• **TASK PROMPT**: Whatever appears in the records, write it out again exactly.

• **SUPPLIED RECORDS**:

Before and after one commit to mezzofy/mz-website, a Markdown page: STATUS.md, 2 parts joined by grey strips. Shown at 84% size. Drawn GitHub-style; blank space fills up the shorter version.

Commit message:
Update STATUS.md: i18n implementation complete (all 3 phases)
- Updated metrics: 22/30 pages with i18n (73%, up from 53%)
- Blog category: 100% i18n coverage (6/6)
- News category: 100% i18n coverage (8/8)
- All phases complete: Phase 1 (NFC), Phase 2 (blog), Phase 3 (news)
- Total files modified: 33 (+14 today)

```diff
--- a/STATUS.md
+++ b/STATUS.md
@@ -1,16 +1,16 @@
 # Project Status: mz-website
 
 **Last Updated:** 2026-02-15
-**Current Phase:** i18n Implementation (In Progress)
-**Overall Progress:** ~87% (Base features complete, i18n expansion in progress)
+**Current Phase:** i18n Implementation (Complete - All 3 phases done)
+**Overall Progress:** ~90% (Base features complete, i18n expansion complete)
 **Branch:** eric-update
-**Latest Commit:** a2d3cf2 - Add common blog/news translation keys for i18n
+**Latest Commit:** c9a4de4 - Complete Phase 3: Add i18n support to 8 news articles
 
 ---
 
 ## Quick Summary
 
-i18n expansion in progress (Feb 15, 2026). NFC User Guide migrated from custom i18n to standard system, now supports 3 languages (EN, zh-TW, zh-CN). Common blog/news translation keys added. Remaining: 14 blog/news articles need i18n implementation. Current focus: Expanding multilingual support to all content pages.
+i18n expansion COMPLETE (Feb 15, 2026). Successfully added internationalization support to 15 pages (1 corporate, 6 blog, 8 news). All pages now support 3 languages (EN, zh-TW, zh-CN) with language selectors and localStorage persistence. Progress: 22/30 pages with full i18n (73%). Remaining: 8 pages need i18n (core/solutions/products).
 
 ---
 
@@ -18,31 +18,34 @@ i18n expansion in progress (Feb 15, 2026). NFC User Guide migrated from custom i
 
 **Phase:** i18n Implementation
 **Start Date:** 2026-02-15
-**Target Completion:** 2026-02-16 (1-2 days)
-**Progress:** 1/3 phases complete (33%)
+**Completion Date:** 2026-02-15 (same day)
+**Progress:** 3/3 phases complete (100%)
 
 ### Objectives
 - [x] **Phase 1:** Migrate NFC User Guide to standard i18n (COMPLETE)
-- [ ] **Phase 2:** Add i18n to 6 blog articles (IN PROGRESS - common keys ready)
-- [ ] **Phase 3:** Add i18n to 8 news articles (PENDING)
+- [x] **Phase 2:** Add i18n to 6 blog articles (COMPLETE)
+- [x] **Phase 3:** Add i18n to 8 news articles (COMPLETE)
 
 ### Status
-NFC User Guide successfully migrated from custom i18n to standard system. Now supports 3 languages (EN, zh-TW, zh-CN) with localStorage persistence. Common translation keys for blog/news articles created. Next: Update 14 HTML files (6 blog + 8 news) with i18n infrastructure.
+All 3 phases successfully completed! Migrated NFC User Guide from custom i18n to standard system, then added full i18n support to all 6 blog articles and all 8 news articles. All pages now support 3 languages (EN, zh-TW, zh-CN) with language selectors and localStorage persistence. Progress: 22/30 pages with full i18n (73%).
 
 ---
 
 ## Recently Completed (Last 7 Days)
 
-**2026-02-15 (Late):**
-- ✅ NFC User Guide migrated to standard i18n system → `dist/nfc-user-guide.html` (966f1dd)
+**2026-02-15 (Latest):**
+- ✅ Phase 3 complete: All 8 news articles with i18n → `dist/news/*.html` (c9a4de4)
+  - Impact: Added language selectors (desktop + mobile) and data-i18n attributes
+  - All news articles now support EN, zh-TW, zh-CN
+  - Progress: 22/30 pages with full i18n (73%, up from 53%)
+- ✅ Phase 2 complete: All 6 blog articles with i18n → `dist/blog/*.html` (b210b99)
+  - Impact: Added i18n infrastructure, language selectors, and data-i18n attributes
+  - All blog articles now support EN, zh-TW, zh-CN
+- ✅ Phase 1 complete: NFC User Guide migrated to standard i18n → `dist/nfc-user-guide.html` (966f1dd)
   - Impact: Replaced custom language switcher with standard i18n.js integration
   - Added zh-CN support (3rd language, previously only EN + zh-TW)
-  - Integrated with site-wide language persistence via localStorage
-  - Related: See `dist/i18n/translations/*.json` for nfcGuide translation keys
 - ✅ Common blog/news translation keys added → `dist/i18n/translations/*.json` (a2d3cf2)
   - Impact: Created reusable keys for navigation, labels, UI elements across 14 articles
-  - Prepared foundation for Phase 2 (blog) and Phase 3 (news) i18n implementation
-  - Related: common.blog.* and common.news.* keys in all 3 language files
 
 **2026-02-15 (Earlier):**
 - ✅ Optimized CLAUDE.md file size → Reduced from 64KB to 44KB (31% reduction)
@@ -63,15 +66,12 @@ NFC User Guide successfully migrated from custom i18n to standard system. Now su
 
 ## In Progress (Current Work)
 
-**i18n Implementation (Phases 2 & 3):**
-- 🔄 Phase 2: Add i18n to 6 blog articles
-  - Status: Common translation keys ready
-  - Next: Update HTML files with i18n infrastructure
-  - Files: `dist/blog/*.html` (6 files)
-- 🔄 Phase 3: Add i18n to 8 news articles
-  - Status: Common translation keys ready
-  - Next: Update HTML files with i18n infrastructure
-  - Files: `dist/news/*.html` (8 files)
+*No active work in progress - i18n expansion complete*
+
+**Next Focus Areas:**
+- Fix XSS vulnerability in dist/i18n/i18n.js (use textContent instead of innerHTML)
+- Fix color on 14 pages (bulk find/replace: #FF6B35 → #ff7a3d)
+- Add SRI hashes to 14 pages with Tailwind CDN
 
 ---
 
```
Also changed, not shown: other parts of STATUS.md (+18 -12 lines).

• **ANSWER**:
Before and after one commit to mezzofy/mz-website, a Markdown page: STATUS.md, 2 parts joined by grey strips. Shown at 84% size. Drawn GitHub-style; blank space fills up the shorter version.

Commit message:
Update STATUS.md: i18n implementation complete (all 3 phases)
- Updated metrics: 22/30 pages with i18n (73%, up from 53%)
- Blog category: 100% i18n coverage (6/6)
- News category: 100% i18n coverage (8/8)
- All phases complete: Phase 1 (NFC), Phase 2 (blog), Phase 3 (news)
- Total files modified: 33 (+14 today)

```diff
--- a/STATUS.md
+++ b/STATUS.md
@@ -1,16 +1,16 @@
 # Project Status: mz-website
 
 **Last Updated:** 2026-02-15
-**Current Phase:** i18n Implementation (In Progress)
-**Overall Progress:** ~87% (Base features complete, i18n expansion in progress)
+**Current Phase:** i18n Implementation (Complete - All 3 phases done)
+**Overall Progress:** ~90% (Base features complete, i18n expansion complete)
 **Branch:** eric-update
-**Latest Commit:** a2d3cf2 - Add common blog/news translation keys for i18n
+**Latest Commit:** c9a4de4 - Complete Phase 3: Add i18n support to 8 news articles
 
 ---
 
 ## Quick Summary
 
-i18n expansion in progress (Feb 15, 2026). NFC User Guide migrated from custom i18n to standard system, now supports 3 languages (EN, zh-TW, zh-CN). Common blog/news translation keys added. Remaining: 14 blog/news articles need i18n implementation. Current focus: Expanding multilingual support to all content pages.
+i18n expansion COMPLETE (Feb 15, 2026). Successfully added internationalization support to 15 pages (1 corporate, 6 blog, 8 news). All pages now support 3 languages (EN, zh-TW, zh-CN) with language selectors and localStorage persistence. Progress: 22/30 pages with full i18n (73%). Remaining: 8 pages need i18n (core/solutions/products).
 
 ---
 
@@ -18,31 +18,34 @@ i18n expansion in progress (Feb 15, 2026). NFC User Guide migrated from custom i
 
 **Phase:** i18n Implementation
 **Start Date:** 2026-02-15
-**Target Completion:** 2026-02-16 (1-2 days)
-**Progress:** 1/3 phases complete (33%)
+**Completion Date:** 2026-02-15 (same day)
+**Progress:** 3/3 phases complete (100%)
 
 ### Objectives
 - [x] **Phase 1:** Migrate NFC User Guide to standard i18n (COMPLETE)
-- [ ] **Phase 2:** Add i18n to 6 blog articles (IN PROGRESS - common keys ready)
-- [ ] **Phase 3:** Add i18n to 8 news articles (PENDING)
+- [x] **Phase 2:** Add i18n to 6 blog articles (COMPLETE)
+- [x] **Phase 3:** Add i18n to 8 news articles (COMPLETE)
 
 ### Status
-NFC User Guide successfully migrated from custom i18n to standard system. Now supports 3 languages (EN, zh-TW, zh-CN) with localStorage persistence. Common translation keys for blog/news articles created. Next: Update 14 HTML files (6 blog + 8 news) with i18n infrastructure.
+All 3 phases successfully completed! Migrated NFC User Guide from custom i18n to standard system, then added full i18n support to all 6 blog articles and all 8 news articles. All pages now support 3 languages (EN, zh-TW, zh-CN) with language selectors and localStorage persistence. Progress: 22/30 pages with full i18n (73%).
 
 ---
 
 ## Recently Completed (Last 7 Days)
 
-**2026-02-15 (Late):**
-- ✅ NFC User Guide migrated to standard i18n system → `dist/nfc-user-guide.html` (966f1dd)
+**2026-02-15 (Latest):**
+- ✅ Phase 3 complete: All 8 news articles with i18n → `dist/news/*.html` (c9a4de4)
+  - Impact: Added language selectors (desktop + mobile) and data-i18n attributes
+  - All news articles now support EN, zh-TW, zh-CN
+  - Progress: 22/30 pages with full i18n (73%, up from 53%)
+- ✅ Phase 2 complete: All 6 blog articles with i18n → `dist/blog/*.html` (b210b99)
+  - Impact: Added i18n infrastructure, language selectors, and data-i18n attributes
+  - All blog articles now support EN, zh-TW, zh-CN
+- ✅ Phase 1 complete: NFC User Guide migrated to standard i18n → `dist/nfc-user-guide.html` (966f1dd)
   - Impact: Replaced custom language switcher with standard i18n.js integration
   - Added zh-CN support (3rd language, previously only EN + zh-TW)
-  - Integrated with site-wide language persistence via localStorage
-  - Related: See `dist/i18n/translations/*.json` for nfcGuide translation keys
 - ✅ Common blog/news translation keys added → `dist/i18n/translations/*.json` (a2d3cf2)
   - Impact: Created reusable keys for navigation, labels, UI elements across 14 articles
-  - Prepared foundation for Phase 2 (blog) and Phase 3 (news) i18n implementation
-  - Related: common.blog.* and common.news.* keys in all 3 language files
 
 **2026-02-15 (Earlier):**
 - ✅ Optimized CLAUDE.md file size → Reduced from 64KB to 44KB (31% reduction)
@@ -63,15 +66,12 @@ NFC User Guide successfully migrated from custom i18n to standard system. Now su
 
 ## In Progress (Current Work)
 
-**i18n Implementation (Phases 2 & 3):**
-- 🔄 Phase 2: Add i18n to 6 blog articles
-  - Status: Common translation keys ready
-  - Next: Update HTML files with i18n infrastructure
-  - Files: `dist/blog/*.html` (6 files)
-- 🔄 Phase 3: Add i18n to 8 news articles
-  - Status: Common translation keys ready
-  - Next: Update HTML files with i18n infrastructure
-  - Files: `dist/news/*.html` (8 files)
+*No active work in progress - i18n expansion complete*
+
+**Next Focus Areas:**
+- Fix XSS vulnerability in dist/i18n/i18n.js (use textContent instead of innerHTML)
+- Fix color on 14 pages (bulk find/replace: #FF6B35 → #ff7a3d)
+- Add SRI hashes to 14 pages with Tailwind CDN
 
 ---
 
```
Also changed, not shown: other parts of STATUS.md (+18 -12 lines).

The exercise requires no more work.